“The UM College of Liberal Arts would not be able to offer all the exceptional educational opportunities we do without our generous supporters, who help us create an environment where liberal arts students and scholars can do outstanding work.
In the 1960s, Langmesser’s decision to choose UM for his college home was made by studying university catalogs to identify scholarship opportunities.
“Ever since I was a little kid, I was acutely aware of how much things cost and wanted to stay out of debt. I thought about my family’s financial situation and just decided I was going to have to do college on my own,” said Langmesser, who started communicating with Ole Miss as a high school junior and earned both scholarships and an out-of-state fee waiver. He later received a two-year ROTC scholarship.
His brother, Thomas, also followed him on scholarship and completed a degree in German. The two grew up in a home where, for entertainment, they read the Encyclopedia Britannica every night and visited the public library often.
Langmesser’s first wife, Helga, was a native of Germany, and after her death, he wed Traute, also from Germany. How he and Traute met is a story in itself; they share the same ancestor from Prussia circa 1795.
The two are lifetime learners and travel the world extensively with the same philosophy: know the history of a place and never travel with groups.
“If you don’t know the history and the literature you might as well stay home and watch a video, said Traute Langmesser, who like her husband is a photographer. “We want to meet local people and have the experience of talking with them.
Nikki Neely Davis, a UM executive director of development, said she is always amazed by the Langmessers.
“I’ve known the Langmessers since I first began working for the university, and from day one I found their love of learning and belief in the power of education inspiring and encouraging. I’ve never left a visit with the couple without a book recommendation or new knowledge.
“I am grateful for the opportunities I’ve had to get to know them and also for their investment in the College of Liberal Arts. There is no doubt that their generosity will have a positive impact on deserving students for years to come.”

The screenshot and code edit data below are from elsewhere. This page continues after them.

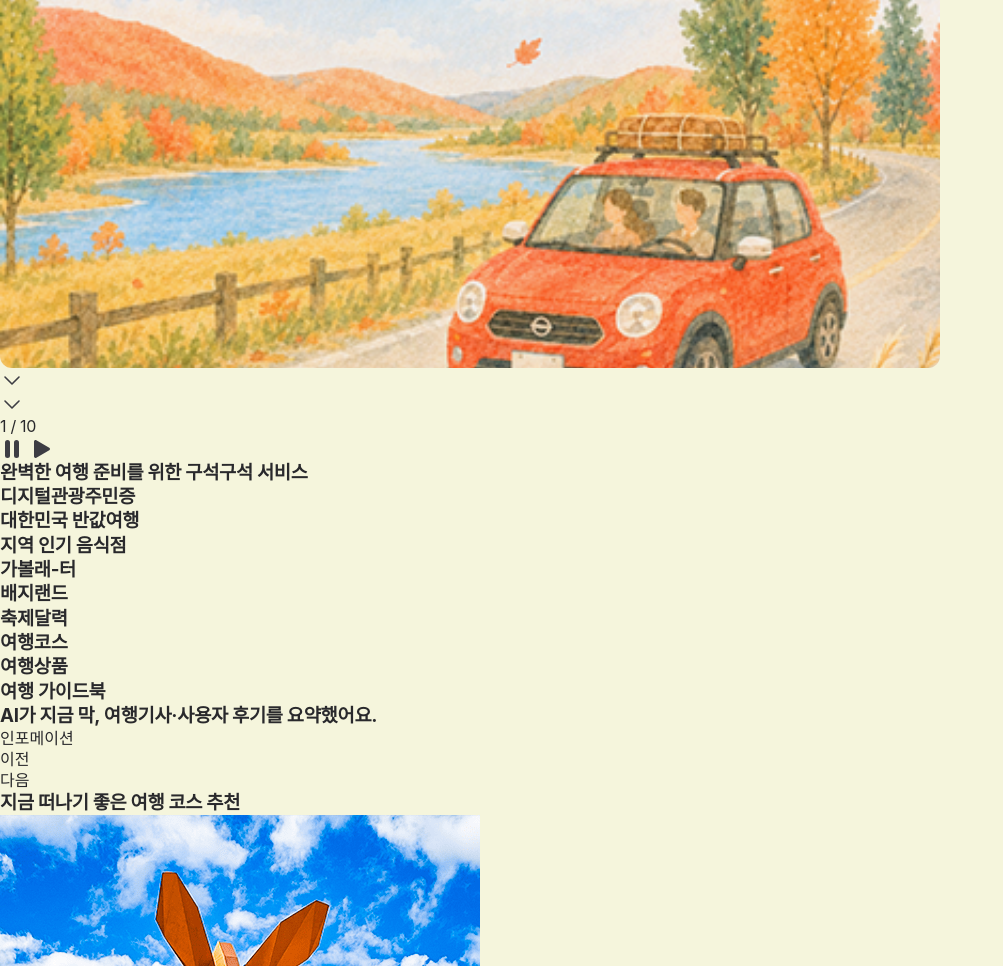
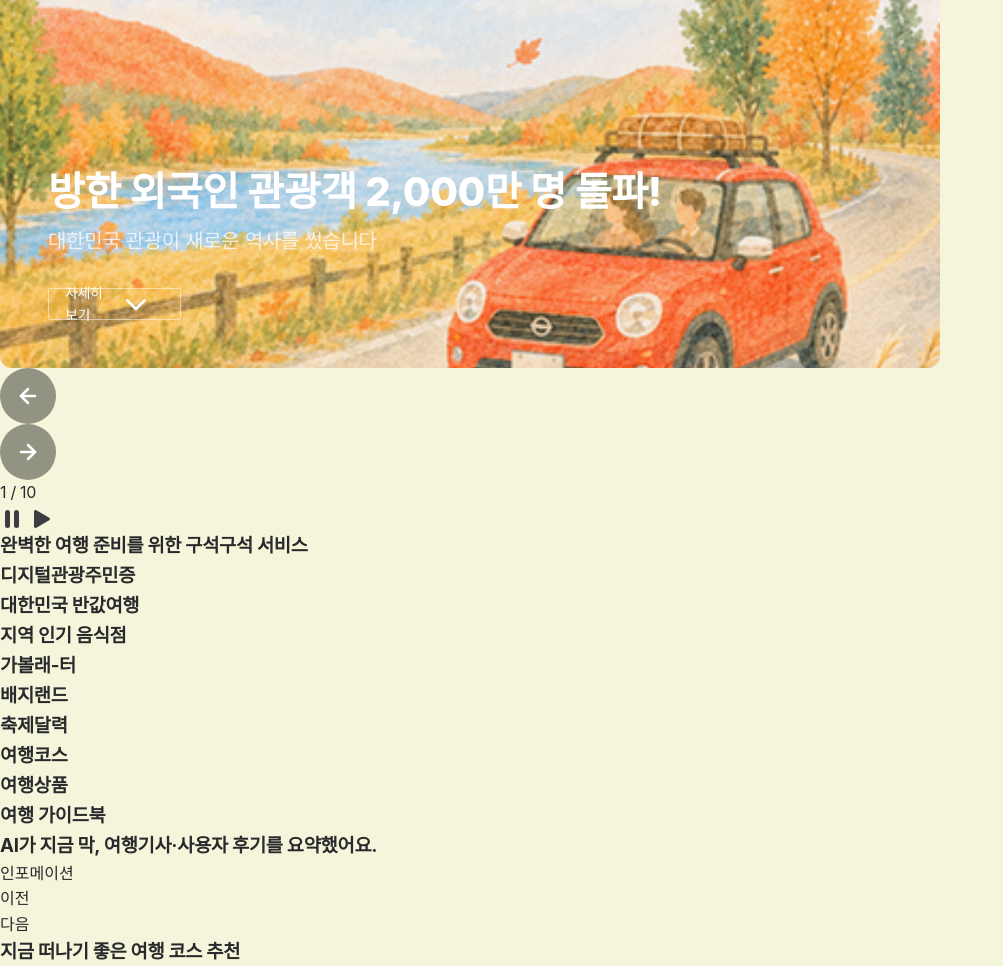
Before and after one commit to LeoLune/css-basic-506, a plain HTML site: page clone-exercise(1).html in a window 1280 px wide. Shown: the part 1600-2566 px from the top of the page, without its empty margins (0-1003 px from the left). Drawn offline with Linux system fonts and the light colour scheme; files that its build step writes are made by us from their sources; files whose address does not match are found by name; a web font is replaced by a local one.

Commit message:
css-basic 업데이트

```diff
--- a/clone-exercise(1).html
+++ b/clone-exercise(1).html
@@ -12,6 +12,8 @@
       href="https://cdn.jsdelivr.net/gh/orioncactus/pretendard@v1.3.9/dist/web/variable/pretendardvariable-gov-dynamic-subset.min.css"
     />
     <link rel="stylesheet" href="clone-exercise.css" />
+    <!-- 디자인 토큰(CSS 변수): 다른 CSS보다 먼저 연결 -->
+    <link rel="stylesheet" href="tokens.css" />
   </head>
   <body>
     <div class="wrap">
@@ -199,7 +201,22 @@
                   <em>해남에서 만나는 정원 속 여유</em>
                   <span class="view">
                     자세히 보기
-                    <img src="assets/svg/down.svg" alt="다운 아이콘" />
+                    <!-- <img src="assets/svg/down.svg" alt="다운 아이콘" /> -->
+                    <svg
+                      width="24"
+                      height="24"
+                      viewBox="0 0 24 24"
+                      fill="none"
+                      xmlns="http://www.w3.org/2000/svg"
+                    >
+                      <path
+                        d="M19 9L12 16L5 9"
+                        stroke="#3D3D43"
+                        stroke-width="1.6"
+                        stroke-linecap="round"
+                        stroke-linejoin="round"
+                      />
+                    </svg>
                   </span>
                 </a>
               </div>
@@ -217,7 +234,22 @@
                   <em>수험생 한정 할인 혜택&amp;선착순 선물까지!</em>
                   <span class="view">
                     자세히 보기
-                    <img src="assets/svg/down.svg" alt="다운 아이콘" />
+                    <!-- <img src="assets/svg/down.svg" alt="다운 아이콘" /> -->
+                    <svg
+                      width="24"
+                      height="24"
+                      viewBox="0 0 24 24"
+                      fill="none"
+                      xmlns="http://www.w3.org/2000/svg"
+                    >
+                      <path
+                        d="M19 9L12 16L5 9"
+                        stroke="#3D3D43"
+                        stroke-width="1.6"
+                        stroke-linecap="round"
+                        stroke-linejoin="round"
+                      />
+                    </svg>
                   </span>
                 </a>
               </div>
@@ -232,7 +264,22 @@
                   <em>대한민국 관광이 새로운 역사를 썼습니다</em>
                   <span class="view">
                     자세히 보기
-                    <img src="assets/svg/down.svg" alt="다운 아이콘" />
+                    <!-- <img src="assets/svg/down.svg" alt="다운 아이콘" /> -->
+                    <svg
+                      width="24"
+                      height="24"
+                      viewBox="0 0 24 24"
+                      fill="none"
+                      xmlns="http://www.w3.org/2000/svg"
+                    >
+                      <path
+                        d="M19 9L12 16L5 9"
+                        stroke="#3D3D43"
+                        stroke-width="1.6"
+                        stroke-linecap="round"
+                        stroke-linejoin="round"
+                      />
+                    </svg>
                   </span>
                 </a>
               </div>
@@ -241,13 +288,67 @@
             <!-- 이전 / 다음 버튼 -->
             <div class="nav-btn">
               <div class="swiper-button-prev">
-                <button class="swiper-button-prev" aria-label="이전 슬라이드">
-                  <img src="assets/svg/down.svg" alt="다운 아이콘" />
+                <button
+                  class="btn-pg-icon-full-lg-left"
+                  aria-label="이전 슬라이드"
+                >
+                  <!-- <img src="assets/svg/down.svg" alt="다운 아이콘" /> -->
+                  <svg
+                    width="24"
+                    height="24"
+                    viewBox="0 0 24 24"
+                    fill="none"
+                    xmlns="http://www.w3.org/2000/svg"
+                    data-inject-url="https://korean.visitkorea.or.kr/resources/images/common/icon/svg/guide_arrow_right24.svg"
+                    class="icon_svg_inject injectable"
+                  >
+                    <path
+                      d="M5 12L19 12"
+                      stroke="currentcolor"
+                      stroke-width="2.5"
+                      stroke-linecap="round"
+                      stroke-linejoin="round"
+                    ></path>
+                    <path
+                      d="M12 5L19 12L12 19"
+                      stroke="currentcolor"
+                      stroke-width="2.5"
+                      stroke-linecap="round"
+                      stroke-linejoin="round"
+                    ></path>
+                  </svg>
                 </button>
               </div>
               <div class="swiper-button-next">
-                <button class="swiper-button-next" aria-label="다음 슬라이드">
-                  <img src="assets/svg/down.svg" alt="다운 아이콘" />
+                <button
+                  class="btn-pg-icon-full-lg-right"
+                  aria-label="다음 슬라이드"
+                >
+                  <!-- <img src="assets/svg/down.svg" alt="다운 아이콘" /> -->
+                  <svg
+                    width="24"
+                    height="24"
+                    viewBox="0 0 24 24"
+                    fill="none"
+                    xmlns="http://www.w3.org/2000/svg"
+                    data-inject-url="https://korean.visitkorea.or.kr/resources/images/common/icon/svg/guide_arrow_right24.svg"
+                    class="icon_svg_inject injectable"
+                  >
+                    <path
+                      d="M5 12L19 12"
+                      stroke="currentcolor"
+                      stroke-width="2.5"
+                      stroke-linecap="round"
+                      stroke-linejoin="round"
+                    ></path>
+                    <path
+                      d="M12 5L19 12L12 19"
+                      stroke="currentcolor"
+                      stroke-width="2.5"
+                      stroke-linecap="round"
+                      stroke-linejoin="round"
+                    ></path>
+                  </svg>
                 </button>
               </div>
             </div>
--- a/clone-exercise.css
+++ b/clone-exercise.css
@@ -11,27 +11,13 @@ html {
   overflow-x: hidden;
 }
 body {
-  font-family:
-    "Pretendard GOV Variable",
-    "Pretendard GOV",
-    -apple-system,
-    BlinkMacSystemFont,
-    system-ui,
-    Roboto,
-    "Helvetica Neue",
-    "Segoe UI",
-    "Apple SD Gothic Neo",
-    "Noto Sans KR",
-    "Malgun Gothic",
-    "Apple Color Emoji",
-    "Segoe UI Emoji",
-    "Segoe UI Symbol",
-    sans-serif;
-  font-size: 16px;
-  color: #29292c;
-  line-height: 1.3;
-  letter-spacing: -0.02em;
-  background-color: #fff;
+  font-family: var(--font-base);
+  font-size: var(--fs-base);
+  font-weight: var(--fw-regular);
+  color: var(--color-text);
+  line-height: var(--lh-base);
+  letter-spacing: var(--ls-base);
+  background-color: var(--color-white);
 }
 
 ul,
@@ -101,6 +87,7 @@ button:focus-visible {
 
 .depth1-wrap {
   position: relative;
+  align-items: center;
   height: 100%;
   display: flex;
   gap: 32px;
@@ -111,6 +98,7 @@ button:focus-visible {
 }
 
 .depth1-btn {
+  position: relative;
 }
 
 .depth1-rec {
@@ -122,11 +110,11 @@ button:focus-visible {
 }
 
 .depth1-area {
-  /* position: relative; */
+  position: relative;
 }
 
 .add-type {
-  /* position: relative; */
+  position: relative;
 }
 
 .depth1-wrap > li > a {
@@ -134,7 +122,7 @@ button:focus-visible {
   align-items: center;
   gap: 10px;
   padding: 0 10px;
-  font-size: 20px;
+  font-size: var(--fs-lg);
   font-weight: 600;
   letter-spacing: 0.01em;
   line-height: 1;
@@ -142,7 +130,7 @@ button:focus-visible {
 
 .depth2-wrap {
   display: none;
-  position: relative;
+  position: absolute;
   top: 100%;
   left: 0;
   width: 100%;
@@ -182,7 +170,7 @@ button:focus-visible {
   position: absolute;
   left: 0;
   top: 38px;
-  background-color: #fff;
+  background-color: var(--color-white);
 }
 /* header styling end */
 
@@ -195,7 +183,7 @@ button:focus-visible {
   position: relative;
   width: 940px;
   height: 626px;
-  border-radius: 12px;
+  border-radius: var(--radius-lg);
   overflow: hidden;
 }
 .hero-img {
@@ -208,6 +196,97 @@ button:focus-visible {
   height: 100%;
   object-fit: cover;
 }
+
+.sw-hero .swiper-slide a {
+  position: absolute;
+  left: var(--space-12);
+  bottom: var(--space-12);
+  width: 630px;
+  /* z-index: 5; */
+}
+
+.sw-hero .swiper-slide a strong {
+  display: block;
+  font-size: var(--fs-display);
+  font-weight: var(--fw-extrabold);
+  line-height: 1.2;
+  color: var(--color-white);
+  margin-top: 40px;
+}
+.sw-hero .swiper-slide a em {
+  display: block;
+  font-size: var(--fs-lg);
+  font-style: normal;
+  color: var(--color-white-75);
+  padding-top: 9px;
+}
+
+.sw-hero .swiper-slide a .view {
+  display: inline-flex;
+  border: 1px solid var(--color-white);
+  /* width: fit-content; */
+  align-items: center;
+  gap: 3px;
+  height: 32px;
+  padding: 0 16px;
+  font-size: var(--fs-sm);
+  color: var(--color-white);
+  border: 1px solid var(--color-white-50);
+  border-radius: var(--radius-sm);
+  margin-top: 31px;
+}
+
+.sw-hero .swiper-slide a .view .rt {
+  width: var(--icon-sm);
+  height: var(--icon-sm);
+  transform: rotate(-90deg);
+}
+
+.sw-hero .swiper-slide a .view svg {
+  width: 100%;
+  height: 100%;
+}
+
+.sw-hero .swiper-slide a .view svg path {
+  stroke: currentColor;
+  stroke-width: 2px;
+}
+
+.sw-hero .nav-btn .btn-pg-icon-full-lg-left {
+  width: var(--btn-icon-lg);
+  height: var(--btn-icon-lg);
+  border-radius: var(--radius-full);
+  background-color: var(--color-black-40);
+  display: flex;
+  align-items: center;
+  justify-content: center;
+  transform: rotate(180deg);
+  color: var(--color-white);
+}
+
+.sw-hero .nav-btn .btn-pg-icon-full-lg-right {
+  width: var(--btn-icon-lg);
+  height: var(--btn-icon-lg);
+  border-radius: var(--radius-full);
+  background-color: var(--color-black-40);
+  display: flex;
+  align-items: center;
+  justify-content: center;
+  color: var(--color-white);
+}
+
+.sw-hero .nav-btn .btn-pg-icon-full-lg-left svg path {
+  width: 100%;
+  height: 100%;
+  color: var(--color-white);
+  stroke-width: 2.5px;
+}
+.sw-hero .nav-btn .btn-pg-icon-full-lg-right svg path {
+  width: 100%;
+  height: 100%;
+  color: var(--color-white);
+  stroke-width: 2.5px;
+}
 /* main styling end */
 
 /* footer styling start */
--- /dev/null
+++ b/tokens.css
@@ -0,0 +1,81 @@
+/* =========================================================
+   tokens.css — 디자인 토큰 (CSS 변수 모음)
+
+   - 여러 곳에서 반복되는 값(색, 글자 크기, 모서리, 간격 …)을
+     이름 붙여 한곳에 모아 둔 파일이에요.
+   - 사용법:  color: var(--color-text);
+   - 값을 바꾸고 싶으면 이 파일만 고치면, 쓰는 곳 전체가 함께 바뀌어요.
+   - 이름 규칙: --분류-역할  (케밥 케이스)
+   - 한 영역에서만 쓰는 값(예: 히어로 카드 940px)은 여기 넣지 않고,
+     그 영역 선택자 안에서 변수로 만들어요. (예: .sw-hero { --hero-w: 940px; })
+
+   값의 출처: 지금까지 css/clone-exercise.css에 쓴 값 +
+             docs/reference/hero.md 의 측정값
+   ========================================================= */
+
+:root {
+  /* ---------- 색 (color) ---------- */
+  --color-text: #29292c; /* 기본 글자색 */
+  --color-white: #fff;
+  --color-black: #000;
+  --color-white-75: rgba(255, 255, 255, 0.75); /* 사진 위 부제목 */
+  --color-white-50: rgba(255, 255, 255, 0.5); /* 사진 위 얇은 테두리 */
+  --color-black-40: rgba(0, 0, 0, 0.4); /* 사진 위 원형 버튼 배경 */
+  --color-focus: #000; /* 키보드 포커스 테두리 */
+
+  /* ---------- 글꼴 (font) ---------- */
+  --font-base:
+    "Pretendard GOV Variable", "Pretendard GOV", -apple-system,
+    BlinkMacSystemFont, system-ui, Roboto, "Helvetica Neue", "Segoe UI",
+    "Apple SD Gothic Neo", "Noto Sans KR", "Malgun Gothic", "Apple Color Emoji",
+    "Segoe UI Emoji", "Segoe UI Symbol", sans-serif;
+
+  /* 글자 크기 (font-size) */
+  --fs-sm: 14px; /* 작은 버튼 글자 */
+  --fs-base: 16px; /* 본문 */
+  --fs-lg: 20px; /* 메뉴, 부제목 */
+  --fs-display: 40px; /* 히어로 제목 */
+
+  /* 글자 굵기 (font-weight) */
+  --fw-regular: 400;
+  --fw-semibold: 600;
+  --fw-extrabold: 800;
+
+  /* 줄 간격 (line-height) — 단위 없이: 글자 크기의 몇 배 */
+  --lh-tight: 1.2;
+  --lh-base: 1.6;
+
+  /* 자간 (letter-spacing) */
+  --ls-base: -0.02em;
+
+  /* ---------- 간격 (space) — 4px 단위 ---------- */
+  --space-1: 4px;
+  --space-2: 8px;
+  --space-3: 12px;
+  --space-4: 16px;
+  --space-6: 24px;
+  --space-8: 32px;
+  --space-12: 48px;
+
+  /* ---------- 모서리 (radius) ---------- */
+  --radius-sm: 2px; /* 작은 버튼 */
+  --radius-lg: 12px; /* 카드 */
+  --radius-full: 999px; /* 원, 알약 모양 */
+
+  /* ---------- 크기 (size) ---------- */
+  --icon-sm: 16px;
+  --icon-md: 24px;
+  --btn-icon-lg: 56px; /* 원형 아이콘 버튼 */
+
+  /* 아이콘 선 굵기 (SVG stroke-width) */
+  --stroke-icon-sm: 2px; /* 작은 아이콘 (예: 자세히 보기 꺾쇠) — 개발자 도구로 재확인 필요 */
+  --stroke-slide-nav: 2.5px; /* 슬라이드 이전·다음 버튼 화살표 — 개발자 도구로 확인함 */
+
+  /* ---------- 레이아웃 (layout) ---------- */
+  --layout-max: 1280px; /* 가운데 콘텐츠 최대 너비 */
+  --header-height: 90px;
+
+  /* ---------- 쌓임 순서 (z-index) ---------- */
+  --z-dropdown: 10; /* 하위 메뉴, 언어 선택 목록 */
+  --z-header: 100;
+}
```
Also changed, not shown: 2 other files.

James Langmesser was commissioned as a second lieutenant in the Ole Miss ROTC in July 1969, and went on to serve in the U.S. Army Europe’s 66th Military Intelligence Group, the U.S. Forces Korea’s 36th Signal Battalion as Logistics Officer, and then as the battalion’s 501st Signal Company Commander. He was then reassigned as the Signal Officer of the 2d Armored Cavalry Regiment’s 1st Squadron which patrolled the then West German-Czechoslovak border. He then served in The Pentagon in Washington, D.C., before a six-year assignment in Germany in 5th Signal Command Headquarters in Worms, and as the 2nd Signal Brigade Deputy Commander in Mannheim, Germany.
Langmesser’s final two assignments were as battalion commander of the 360th Signal Battalion at Ft. Gordon outside Augusta, Georgia – home of the U.S. Army Cyber Center of Excellence – and as the Deputy Chief of Staff for Information Management for the Army’s Criminal Investigation Command in Washington, D.C.
Langmesser authored the resource book “History of the 382nd Anti-Aircraft Artillery (AW) Battalion,” which is in the holdings of the Army War College’s Military History Institute. He wrote the book to honor the unit his father served in during World War II. He also did the photography for and wrote articles for the magazine Roman Coins and Culture in 1986.
After retiring from the Army, Langmesser joined CALIBRE Systems in Alexandria, Virginia, as a principal, and held the position of director of Strategic Decision Support, first supporting the Department of Defense’s and then the Army’s chief information officers. For the majority of his 17 years with CALIBRE he worked directly on site with customers. The scope, magnitude and complexity of the projects he was involved with were for him memorable and challenging, he said.